Ian Kilpatrick, chairman of distributor Wick Hill Ltd., was equally sceptical, saying the merger would create an even larger company that would be less flexible and responsive to change. "Endpoints are not all Intel-based. We have new mobile phones that are grossly under-secured, and we have many other new threats, such as PBX hacking and preventing voice data leakage," he said. "These things are developing quickly and you need a flexible response."
He also forecast that Microsoft would see the move as a threat to much of the work it has done in building up its security credentials. "Microsoft will not shrink from a battle with Intel/McAfee. They will not let them walk off with what they have been building strategically," he said. "Intel is paying an awful lot of money to enter a war with Microsoft."
Many companies running all-Microsoft systems might also fear being forced to adopt all-Intel hardware, Kilpatrick said. "It will create uncertainty, and for our resellers, uncertainty means an opportunity [to sell more products]. It is good news for us and our resellers."
However, Fran Howarth, a senior security analyst at Bloor Research Ltd., was more positive about the move. She said takeover rumours had been circulating about McAfee since April, with Hewlett-Packard Co. strongly tipped to buy the software company, and that an alliance with Intel will help it compete more effectively.
"I fully buy in to the argument that security is an increasing concern as IT and physical worlds collide, with an increasing number of devices being IP-enabled," she said. "This is revolutionising industries such as healthcare and brings benefits to all parties."
Howarth said mobile phones are just the tip of an iceberg that includes many other devices, and that McAfee has already begun developing products for vertical markets, such as healthcare, where it offers protection to medical devices. "This will provide the opportunity for greater innovation and R&D and will allow McAfee more chances to go head-to-head with its larger competitor Symantec [Corp.]," Howarth said.
Ron Gula, CEO of Tenable Network Security Inc., which supplies the Nessus vulnerability scanner, also questioned the feasibility of hardware-based security.

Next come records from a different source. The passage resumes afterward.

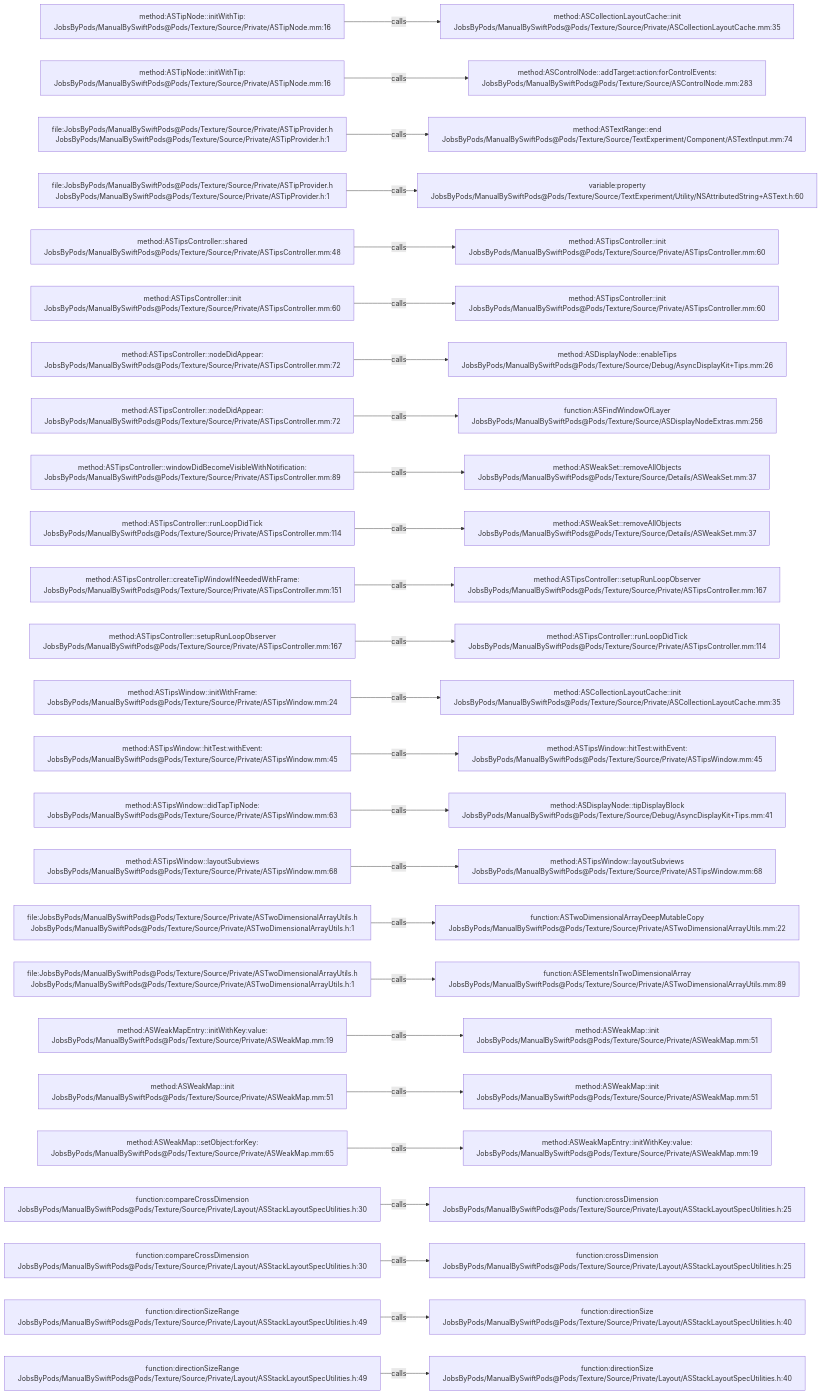
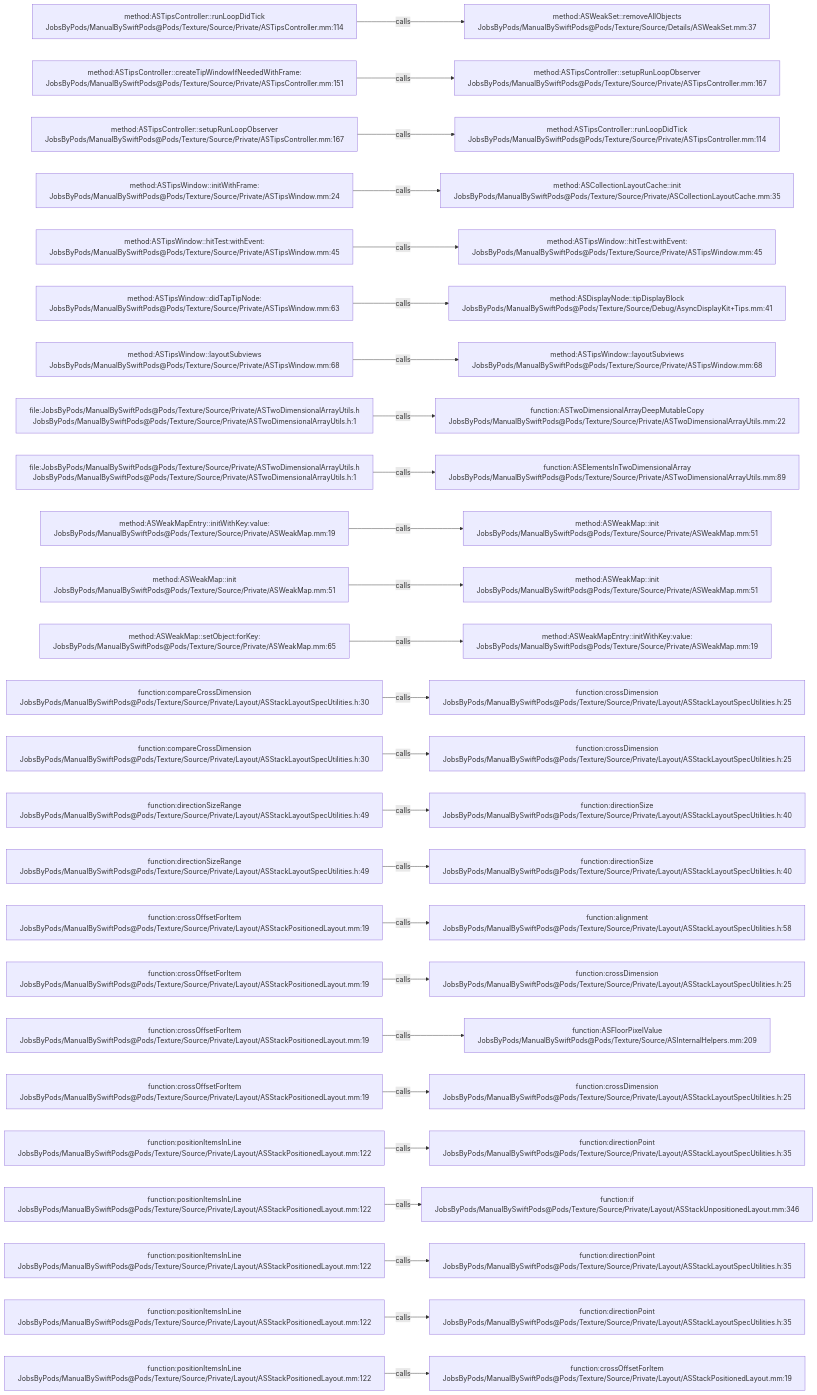
The diagram in .codegraph/codegraph.md/graphs/calls-123.md (JobsKits/JobsSwiftBaseConfigDemo), drawn with Mermaid before and after one commit. The commit also changed 707 other files, not shown here.

````diff
--- a/.codegraph/codegraph.md/graphs/calls-123.md
+++ b/.codegraph/codegraph.md/graphs/calls-123.md
@@ -13,78 +13,78 @@
 ```mermaid
 flowchart LR
-  S1["method:ASTipNode::initWithTip:<br/>JobsByPods/ManualBySwiftPods@Pods/Texture/Source/Private/ASTipNode.mm:16"]
-  T1["method:ASCollectionLayoutCache::init<br/>JobsByPods/ManualBySwiftPods@Pods/Texture/Source/Private/ASCollectionLayoutCache.mm:35"]
+  S1["method:ASTipsController::runLoopDidTick<br/>JobsByPods/ManualBySwiftPods@Pods/Texture/Source/Private/ASTipsController.mm:114"]
+  T1["method:ASWeakSet::removeAllObjects<br/>JobsByPods/ManualBySwiftPods@Pods/Texture/Source/Details/ASWeakSet.mm:37"]
   S1 -->|calls| T1
-  S2["method:ASTipNode::initWithTip:<br/>JobsByPods/ManualBySwiftPods@Pods/Texture/Source/Private/ASTipNode.mm:16"]
-  T2["method:ASControlNode::addTarget:action:forControlEvents:<br/>JobsByPods/ManualBySwiftPods@Pods/Texture/Source/ASControlNode.mm:283"]
+  S2["method:ASTipsController::createTipWindowIfNeededWithFrame:<br/>JobsByPods/ManualBySwiftPods@Pods/Texture/Source/Private/ASTipsController.mm:151"]
+  T2["method:ASTipsController::setupRunLoopObserver<br/>JobsByPods/ManualBySwiftPods@Pods/Texture/Source/Private/ASTipsController.mm:167"]
   S2 -->|calls| T2
-  S3["file:JobsByPods/ManualBySwiftPods@Pods/Texture/Source/Private/ASTipProvider.h<br/>JobsByPods/ManualBySwiftPods@Pods/Texture/Source/Private/ASTipProvider.h:1"]
-  T3["method:ASTextRange::end<br/>JobsByPods/ManualBySwiftPods@Pods/Texture/Source/TextExperiment/Component/ASTextInput.mm:74"]
+  S3["method:ASTipsController::setupRunLoopObserver<br/>JobsByPods/ManualBySwiftPods@Pods/Texture/Source/Private/ASTipsController.mm:167"]
+  T3["method:ASTipsController::runLoopDidTick<br/>JobsByPods/ManualBySwiftPods@Pods/Texture/Source/Private/ASTipsController.mm:114"]
   S3 -->|calls| T3
-  S4["file:JobsByPods/ManualBySwiftPods@Pods/Texture/Source/Private/ASTipProvider.h<br/>JobsByPods/ManualBySwiftPods@Pods/Texture/Source/Private/ASTipProvider.h:1"]
-  T4["variable:property<br/>JobsByPods/ManualBySwiftPods@Pods/Texture/Source/TextExperiment/Utility/NSAttributedString+ASText.h:60"]
+  S4["method:ASTipsWindow::initWithFrame:<br/>JobsByPods/ManualBySwiftPods@Pods/Texture/Source/Private/ASTipsWindow.mm:24"]
+  T4["method:ASCollectionLayoutCache::init<br/>JobsByPods/ManualBySwiftPods@Pods/Texture/Source/Private/ASCollectionLayoutCache.mm:35"]
   S4 -->|calls| T4
-  S5["method:ASTipsController::shared<br/>JobsByPods/ManualBySwiftPods@Pods/Texture/Source/Private/ASTipsController.mm:48"]
-  T5["method:ASTipsController::init<br/>JobsByPods/ManualBySwiftPods@Pods/Texture/Source/Private/ASTipsController.mm:60"]
+  S5["method:ASTipsWindow::hitTest:withEvent:<br/>JobsByPods/ManualBySwiftPods@Pods/Texture/Source/Private/ASTipsWindow.mm:45"]
+  T5["method:ASTipsWindow::hitTest:withEvent:<br/>JobsByPods/ManualBySwiftPods@Pods/Texture/Source/Private/ASTipsWindow.mm:45"]
   S5 -->|calls| T5
-  S6["method:ASTipsController::init<br/>JobsByPods/ManualBySwiftPods@Pods/Texture/Source/Private/ASTipsController.mm:60"]
-  T6["method:ASTipsController::init<br/>JobsByPods/ManualBySwiftPods@Pods/Texture/Source/Private/ASTipsController.mm:60"]
+  S6["method:ASTipsWindow::didTapTipNode:<br/>JobsByPods/ManualBySwiftPods@Pods/Texture/Source/Private/ASTipsWindow.mm:63"]
+  T6["method:ASDisplayNode::tipDisplayBlock<br/>JobsByPods/ManualBySwiftPods@Pods/Texture/Source/Debug/AsyncDisplayKit+Tips.mm:41"]
   S6 -->|calls| T6
-  S7["method:ASTipsController::nodeDidAppear:<br/>JobsByPods/ManualBySwiftPods@Pods/Texture/Source/Private/ASTipsController.mm:72"]
-  T7["method:ASDisplayNode::enableTips<br/>JobsByPods/ManualBySwiftPods@Pods/Texture/Source/Debug/AsyncDisplayKit+Tips.mm:26"]
+  S7["method:ASTipsWindow::layoutSubviews<br/>JobsByPods/ManualBySwiftPods@Pods/Texture/Source/Private/ASTipsWindow.mm:68"]
+  T7["method:ASTipsWindow::layoutSubviews<br/>JobsByPods/ManualBySwiftPods@Pods/Texture/Source/Private/ASTipsWindow.mm:68"]
   S7 -->|calls| T7
-  S8["method:ASTipsController::nodeDidAppear:<br/>JobsByPods/ManualBySwiftPods@Pods/Texture/Source/Private/ASTipsController.mm:72"]
-  T8["function:ASFindWindowOfLayer<br/>JobsByPods/ManualBySwiftPods@Pods/Texture/Source/ASDisplayNodeExtras.mm:256"]
+  S8["file:JobsByPods/ManualBySwiftPods@Pods/Texture/Source/Private/ASTwoDimensionalArrayUtils.h<br/>JobsByPods/ManualBySwiftPods@Pods/Texture/Source/Private/ASTwoDimensionalArrayUtils.h:1"]
+  T8["function:ASTwoDimensionalArrayDeepMutableCopy<br/>JobsByPods/ManualBySwiftPods@Pods/Texture/Source/Private/ASTwoDimensionalArrayUtils.mm:22"]
   S8 -->|calls| T8
-  S9["method:ASTipsController::windowDidBecomeVisibleWithNotification:<br/>JobsByPods/ManualBySwiftPods@Pods/Texture/Source/Private/ASTipsController.mm:89"]
-  T9["method:ASWeakSet::removeAllObjects<br/>JobsByPods/ManualBySwiftPods@Pods/Texture/Source/Details/ASWeakSet.mm:37"]
+  S9["file:JobsByPods/ManualBySwiftPods@Pods/Texture/Source/Private/ASTwoDimensionalArrayUtils.h<br/>JobsByPods/ManualBySwiftPods@Pods/Texture/Source/Private/ASTwoDimensionalArrayUtils.h:1"]
+  T9["function:ASElementsInTwoDimensionalArray<br/>JobsByPods/ManualBySwiftPods@Pods/Texture/Source/Private/ASTwoDimensionalArrayUtils.mm:89"]
   S9 -->|calls| T9
-  S10["method:ASTipsController::runLoopDidTick<br/>JobsByPods/ManualBySwiftPods@Pods/Texture/Source/Private/ASTipsController.mm:114"]
-  T10["method:ASWeakSet::removeAllObjects<br/>JobsByPods/ManualBySwiftPods@Pods/Texture/Source/Details/ASWeakSet.mm:37"]
+  S10["method:ASWeakMapEntry::initWithKey:value:<br/>JobsByPods/ManualBySwiftPods@Pods/Texture/Source/Private/ASWeakMap.mm:19"]
+  T10["method:ASWeakMap::init<br/>JobsByPods/ManualBySwiftPods@Pods/Texture/Source/Private/ASWeakMap.mm:51"]
   S10 -->|calls| T10
-  S11["method:ASTipsController::createTipWindowIfNeededWithFrame:<br/>JobsByPods/ManualBySwiftPods@Pods/Texture/Source/Private/ASTipsController.mm:151"]
-  T11["method:ASTipsController::setupRunLoopObserver<br/>JobsByPods/ManualBySwiftPods@Pods/Texture/Source/Private/ASTipsController.mm:167"]
+  S11["method:ASWeakMap::init<br/>JobsByPods/ManualBySwiftPods@Pods/Texture/Source/Private/ASWeakMap.mm:51"]
+  T11["method:ASWeakMap::init<br/>JobsByPods/ManualBySwiftPods@Pods/Texture/Source/Private/ASWeakMap.mm:51"]
   S11 -->|calls| T11
-  S12["method:ASTipsController::setupRunLoopObserver<br/>JobsByPods/ManualBySwiftPods@Pods/Texture/Source/Private/ASTipsController.mm:167"]
-  T12["method:ASTipsController::runLoopDidTick<br/>JobsByPods/ManualBySwiftPods@Pods/Texture/Source/Private/ASTipsController.mm:114"]
+  S12["method:ASWeakMap::setObject:forKey:<br/>JobsByPods/ManualBySwiftPods@Pods/Texture/Source/Private/ASWeakMap.mm:65"]
+  T12["method:ASWeakMapEntry::initWithKey:value:<br/>JobsByPods/ManualBySwiftPods@Pods/Texture/Source/Private/ASWeakMap.mm:19"]
   S12 -->|calls| T12
-  S13["method:ASTipsWindow::initWithFrame:<br/>JobsByPods/ManualBySwiftPods@Pods/Texture/Source/Private/ASTipsWindow.mm:24"]
-  T13["method:ASCollectionLayoutCache::init<br/>JobsByPods/ManualBySwiftPods@Pods/Texture/Source/Private/ASCollectionLayoutCache.mm:35"]
+  S13["function:compareCrossDimension<br/>JobsByPods/ManualBySwiftPods@Pods/Texture/Source/Private/Layout/ASStackLayoutSpecUtilities.h:30"]
+  T13["function:crossDimension<br/>JobsByPods/ManualBySwiftPods@Pods/Texture/Source/Private/Layout/ASStackLayoutSpecUtilities.h:25"]
   S13 -->|calls| T13
-  S14["method:ASTipsWindow::hitTest:withEvent:<br/>JobsByPods/ManualBySwiftPods@Pods/Texture/Source/Private/ASTipsWindow.mm:45"]
-  T14["method:ASTipsWindow::hitTest:withEvent:<br/>JobsByPods/ManualBySwiftPods@Pods/Texture/Source/Private/ASTipsWindow.mm:45"]
+  S14["function:compareCrossDimension<br/>JobsByPods/ManualBySwiftPods@Pods/Texture/Source/Private/Layout/ASStackLayoutSpecUtilities.h:30"]
+  T14["function:crossDimension<br/>JobsByPods/ManualBySwiftPods@Pods/Texture/Source/Private/Layout/ASStackLayoutSpecUtilities.h:25"]
   S14 -->|calls| T14
-  S15["method:ASTipsWindow::didTapTipNode:<br/>JobsByPods/ManualBySwiftPods@Pods/Texture/Source/Private/ASTipsWindow.mm:63"]
-  T15["method:ASDisplayNode::tipDisplayBlock<br/>JobsByPods/ManualBySwiftPods@Pods/Texture/Source/Debug/AsyncDisplayKit+Tips.mm:41"]
+  S15["function:directionSizeRange<br/>JobsByPods/ManualBySwiftPods@Pods/Texture/Source/Private/Layout/ASStackLayoutSpecUtilities.h:49"]
+  T15["function:directionSize<br/>JobsByPods/ManualBySwiftPods@Pods/Texture/Source/Private/Layout/ASStackLayoutSpecUtilities.h:40"]
   S15 -->|calls| T15
-  S16["method:ASTipsWindow::layoutSubviews<br/>JobsByPods/ManualBySwiftPods@Pods/Texture/Source/Private/ASTipsWindow.mm:68"]
-  T16["method:ASTipsWindow::layoutSubviews<br/>JobsByPods/ManualBySwiftPods@Pods/Texture/Source/Private/ASTipsWindow.mm:68"]
+  S16["function:directionSizeRange<br/>JobsByPods/ManualBySwiftPods@Pods/Texture/Source/Private/Layout/ASStackLayoutSpecUtilities.h:49"]
+  T16["function:directionSize<br/>JobsByPods/ManualBySwiftPods@Pods/Texture/Source/Private/Layout/ASStackLayoutSpecUtilities.h:40"]
   S16 -->|calls| T16
-  S17["file:JobsByPods/ManualBySwiftPods@Pods/Texture/Source/Private/ASTwoDimensionalArrayUtils.h<br/>JobsByPods/ManualBySwiftPods@Pods/Texture/Source/Private/ASTwoDimensionalArrayUtils.h:1"]
-  T17["function:ASTwoDimensionalArrayDeepMutableCopy<br/>JobsByPods/ManualBySwiftPods@Pods/Texture/Source/Private/ASTwoDimensionalArrayUtils.mm:22"]
+  S17["function:crossOffsetForItem<br/>JobsByPods/ManualBySwiftPods@Pods/Texture/Source/Private/Layout/ASStackPositionedLayout.mm:19"]
+  T17["function:alignment<br/>JobsByPods/ManualBySwiftPods@Pods/Texture/Source/Private/Layout/ASStackLayoutSpecUtilities.h:58"]
   S17 -->|calls| T17
-  S18["file:JobsByPods/ManualBySwiftPods@Pods/Texture/Source/Private/ASTwoDimensionalArrayUtils.h<br/>JobsByPods/ManualBySwiftPods@Pods/Texture/Source/Private/ASTwoDimensionalArrayUtils.h:1"]
-  T18["function:ASElementsInTwoDimensionalArray<br/>JobsByPods/ManualBySwiftPods@Pods/Texture/Source/Private/ASTwoDimensionalArrayUtils.mm:89"]
+  S18["function:crossOffsetForItem<br/>JobsByPods/ManualBySwiftPods@Pods/Texture/Source/Private/Layout/ASStackPositionedLayout.mm:19"]
+  T18["function:crossDimension<br/>JobsByPods/ManualBySwiftPods@Pods/Texture/Source/Private/Layout/ASStackLayoutSpecUtilities.h:25"]
   S18 -->|calls| T18
-  S19["method:ASWeakMapEntry::initWithKey:value:<br/>JobsByPods/ManualBySwiftPods@Pods/Texture/Source/Private/ASWeakMap.mm:19"]
-  T19["method:ASWeakMap::init<br/>JobsByPods/ManualBySwiftPods@Pods/Texture/Source/Private/ASWeakMap.mm:51"]
+  S19["function:crossOffsetForItem<br/>JobsByPods/ManualBySwiftPods@Pods/Texture/Source/Private/Layout/ASStackPositionedLayout.mm:19"]
+  T19["function:ASFloorPixelValue<br/>JobsByPods/ManualBySwiftPods@Pods/Texture/Source/ASInternalHelpers.mm:209"]
   S19 -->|calls| T19
-  S20["method:ASWeakMap::init<br/>JobsByPods/ManualBySwiftPods@Pods/Texture/Source/Private/ASWeakMap.mm:51"]
-  T20["method:ASWeakMap::init<br/>JobsByPods/ManualBySwiftPods@Pods/Texture/Source/Private/ASWeakMap.mm:51"]
+  S20["function:crossOffsetForItem<br/>JobsByPods/ManualBySwiftPods@Pods/Texture/Source/Private/Layout/ASStackPositionedLayout.mm:19"]
+  T20["function:crossDimension<br/>JobsByPods/ManualBySwiftPods@Pods/Texture/Source/Private/Layout/ASStackLayoutSpecUtilities.h:25"]
   S20 -->|calls| T20
-  S21["method:ASWeakMap::setObject:forKey:<br/>JobsByPods/ManualBySwiftPods@Pods/Texture/Source/Private/ASWeakMap.mm:65"]
-  T21["method:ASWeakMapEntry::initWithKey:value:<br/>JobsByPods/ManualBySwiftPods@Pods/Texture/Source/Private/ASWeakMap.mm:19"]
+  S21["function:positionItemsInLine<br/>JobsByPods/ManualBySwiftPods@Pods/Texture/Source/Private/Layout/ASStackPositionedLayout.mm:122"]
+  T21["function:directionPoint<br/>JobsByPods/ManualBySwiftPods@Pods/Texture/Source/Private/Layout/ASStackLayoutSpecUtilities.h:35"]
   S21 -->|calls| T21
-  S22["function:compareCrossDimension<br/>JobsByPods/ManualBySwiftPods@Pods/Texture/Source/Private/Layout/ASStackLayoutSpecUtilities.h:30"]
-  T22["function:crossDimension<br/>JobsByPods/ManualBySwiftPods@Pods/Texture/Source/Private/Layout/ASStackLayoutSpecUtilities.h:25"]
+  S22["function:positionItemsInLine<br/>JobsByPods/ManualBySwiftPods@Pods/Texture/Source/Private/Layout/ASStackPositionedLayout.mm:122"]
+  T22["function:if<br/>JobsByPods/ManualBySwiftPods@Pods/Texture/Source/Private/Layout/ASStackUnpositionedLayout.mm:346"]
   S22 -->|calls| T22
-  S23["function:compareCrossDimension<br/>JobsByPods/ManualBySwiftPods@Pods/Texture/Source/Private/Layout/ASStackLayoutSpecUtilities.h:30"]
-  T23["function:crossDimension<br/>JobsByPods/ManualBySwiftPods@Pods/Texture/Source/Private/Layout/ASStackLayoutSpecUtilities.h:25"]
+  S23["function:positionItemsInLine<br/>JobsByPods/ManualBySwiftPods@Pods/Texture/Source/Private/Layout/ASStackPositionedLayout.mm:122"]
+  T23["function:directionPoint<br/>JobsByPods/ManualBySwiftPods@Pods/Texture/Source/Private/Layout/ASStackLayoutSpecUtilities.h:35"]
   S23 -->|calls| T23
-  S24["function:directionSizeRange<br/>JobsByPods/ManualBySwiftPods@Pods/Texture/Source/Private/Layout/ASStackLayoutSpecUtilities.h:49"]
-  T24["function:directionSize<br/>JobsByPods/ManualBySwiftPods@Pods/Texture/Source/Private/Layout/ASStackLayoutSpecUtilities.h:40"]
+  S24["function:positionItemsInLine<br/>JobsByPods/ManualBySwiftPods@Pods/Texture/Source/Private/Layout/ASStackPositionedLayout.mm:122"]
+  T24["function:directionPoint<br/>JobsByPods/ManualBySwiftPods@Pods/Texture/Source/Private/Layout/ASStackLayoutSpecUtilities.h:35"]
   S24 -->|calls| T24
-  S25["function:directionSizeRange<br/>JobsByPods/ManualBySwiftPods@Pods/Texture/Source/Private/Layout/ASStackLayoutSpecUtilities.h:49"]
-  T25["function:directionSize<br/>JobsByPods/ManualBySwiftPods@Pods/Texture/Source/Private/Layout/ASStackLayoutSpecUtilities.h:40"]
+  S25["function:positionItemsInLine<br/>JobsByPods/ManualBySwiftPods@Pods/Texture/Source/Private/Layout/ASStackPositionedLayout.mm:122"]
+  T25["function:crossOffsetForItem<br/>JobsByPods/ManualBySwiftPods@Pods/Texture/Source/Private/Layout/ASStackPositionedLayout.mm:19"]
   S25 -->|calls| T25
 ```
````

"There is a lot wrong with today's antivirus model, such as tracking the sheer number of potential bad types of software. Putting this into hardware may sound promising, but I question how much can be placed into a chip," he said.
"If Intel can move the antivirus agent into hardware, I'd like some assurances that this can be patched when a security vulnerability is found with it. Antivirus software is very complex and we often run into customers whose agents are one or two patch levels behind and open to attack," Gula said. "Patching hardware or firmware is much harder than patching software."